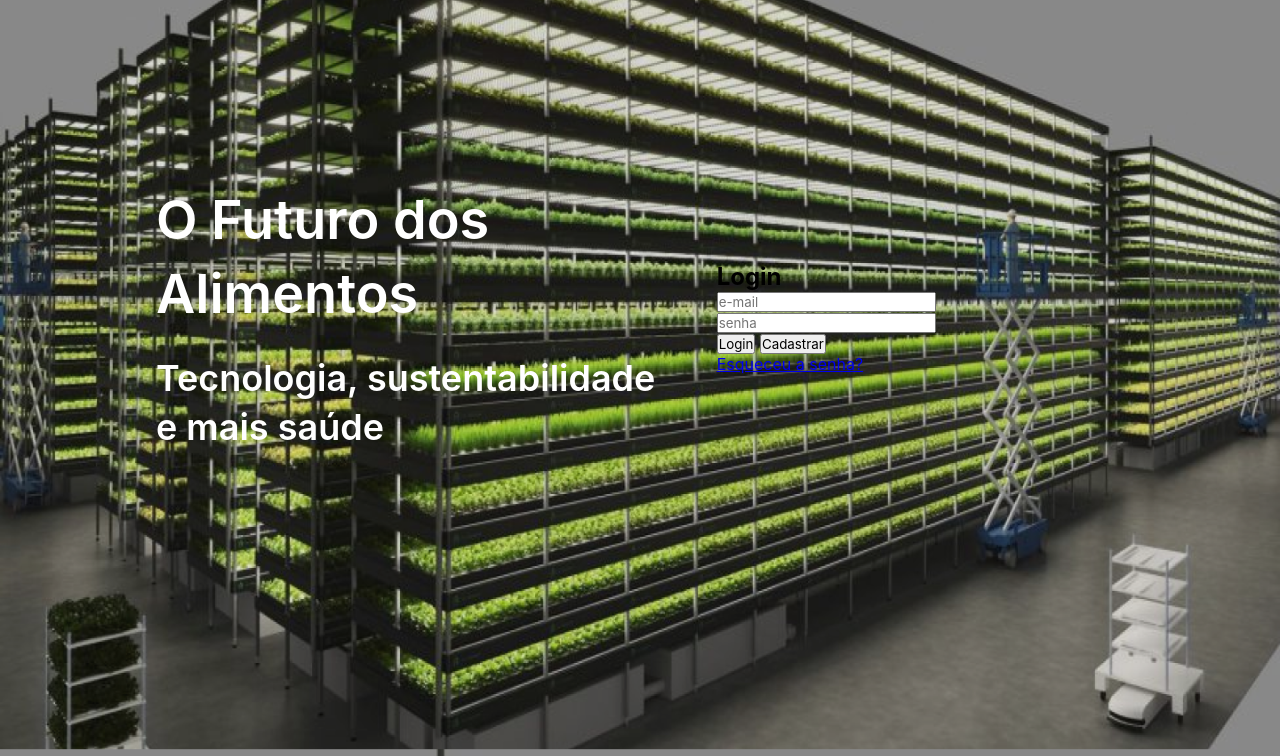
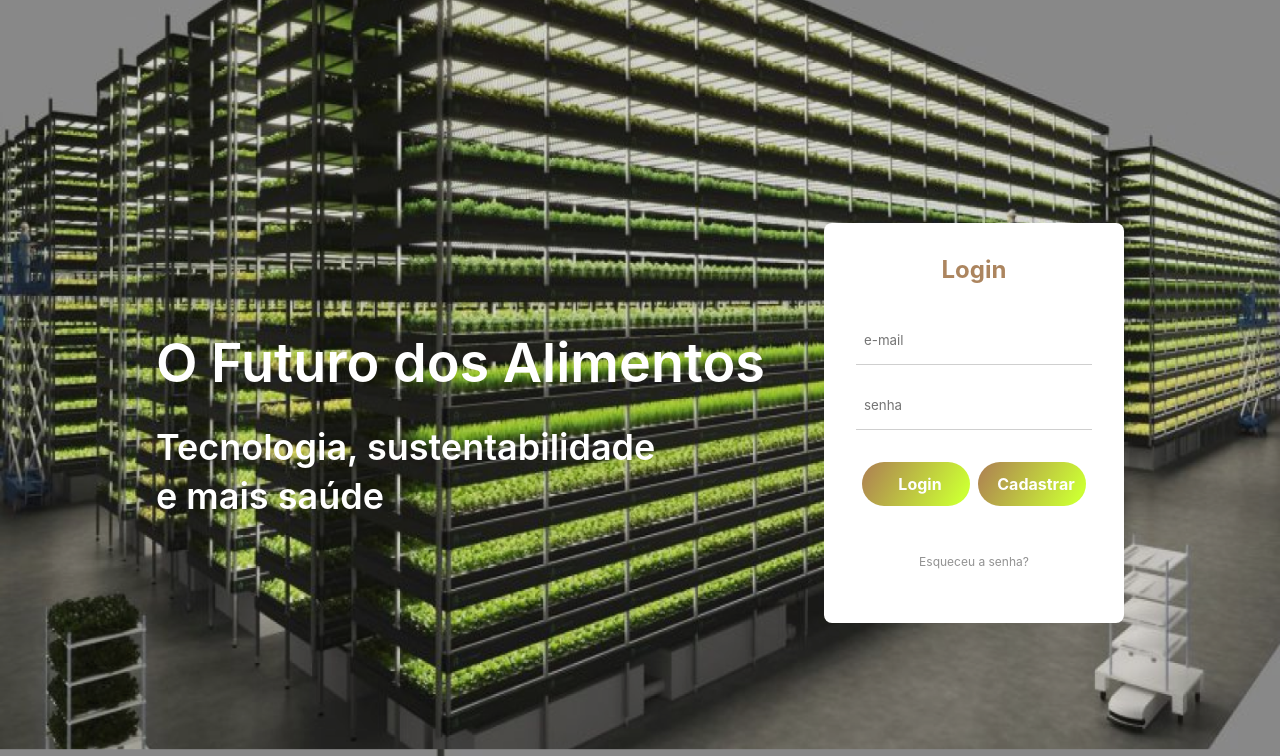
Before and after one commit to EvertonSerpa/Projeto-Cat-logo, a Flask app: page / in a window 1280 px wide. Shown: the part 161-917 px from the top of the page. Run offline with Flask 2, Linux system fonts and the light colour scheme.

Commit message:
organizado

```diff
--- /dev/null
+++ b/static/css/login.css
@@ -0,0 +1,163 @@
+/* Menu que altera as cores do layout login*/
+:root {
+    --input-linear: linear-gradient(120deg, #ccff33, #ac855f);
+    --input-error: red;
+    --button-linear: linear-gradient(120deg, #ad7e53, #ccff33, #ad7e53);
+    --button-disabled: #acacac;
+    --button-success: rgb(153, 255, 51);
+    --white: #fff;
+    --black: #ac855f;
+    --gray: #929292;
+    --light-gray: #cfcfcf;
+    --border-height: 1px;
+}
+
+.login {
+   height: 60vh;
+   display: flex;
+   justify-content: center;
+   align-items: center;
+}
+
+.login__container {
+    min-height: 400px;
+    width: 300px;
+    background-color: var(--white);
+    box-sizing: border-box;
+    padding: 32px;
+    border-radius: 8px;
+    display: flex;
+    flex-direction: column;
+    align-items: center;
+}
+
+.login__title {
+    margin-bottom: 32px;
+    color: var(--black);
+}
+
+.login__form {
+    width: 100%;
+    display: flex;
+    flex-direction: column;
+    justify-content: center;
+    align-items: center;
+}
+
+.login__input {
+    height: 48px;
+    width: 100%;
+    box-sizing: border-box;
+    padding-left: 8px;
+    border: unset;
+    outline: none;
+    position: relative;
+}
+
+.login__input-border {
+    height: var(--border-height);
+    width: 100%;
+    margin-bottom: 16px;
+    background: var(--light-gray);
+    transition: .3s ease-in-out;
+}
+
+.login__input-border::after {
+    content: '';
+    display: block;
+    height: var(--border-height);
+    width: 0;
+    margin-bottom: 16px;
+    background: var(--input-linear);
+    transition: .3s ease-in-out;
+}
+
+.login__input:focus + .login__input-border::after {
+    width: 100%;
+}
+
+.login__input-border.error {
+    background: var(--input-error);
+}
+
+.login__input-border.error::after {
+    background: var(--input-error);
+}
+
+.login__submit {
+    align-items: left;
+    height: 44px;
+    width: 45%;
+
+    padding-left: 8px;
+    outline: none;
+    position: relative;
+    background: var(--button-linear);
+    background-size: 200%;
+    margin-bottom: 32px;
+    color: var(--white);
+    font-size: 16px;
+    font-weight: bold;
+    border: unset;
+    border-radius: 50px;
+    cursor: pointer;
+    transition: 0.5s ease;
+}
+
+.login__submit:disabled {
+    background: var(--button-disabled);
+    cursor: not-allowed;
+}
+
+.login__submit:hover {
+    background-position: right;
+}
+
+.login__submit.success {
+    background: var(--button-success);
+}
+
+.login__submit.error {
+    background: var(--input-error);
+}
+
+.login__reset {
+    font-size: 12px;
+    color: var(--gray);
+    text-decoration: none;
+}
+
+.cadastro__submit {
+    height: 44px;
+    width: 45%;
+
+    padding-left: 8px;
+    outline: none;
+    position: relative;
+    background: var(--button-linear);
+    background-size: 200%;
+    margin-bottom: 30px;
+    color: var(--white);
+    font-size: 16px;
+    font-weight: bold;
+    border: unset;
+    border-radius: 50px;
+    cursor: pointer;
+    transition: 0.5s ease;
+}
+
+.cadastro__submit:disabled {
+    background: var(--button-disabled);
+    cursor: not-allowed;
+}
+
+.cadastro__submit:hover {
+    background-position: right;
+}
+.btn_02 {
+    justify-content: space-between 30%;
+    margin: 1rem;
+    width: 15rem;
+    display: flex;
+    justify-content: space-evenly;
+}
```
Also changed, not shown: templates/time.html (+14 -7 lines).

===============

_Task description_:
Using the entries above, copy out all lines that contain the string "items".

_Answer to the exercise_:
+   align-items: center;
+    align-items: center;
+    align-items: center;
+    align-items: left;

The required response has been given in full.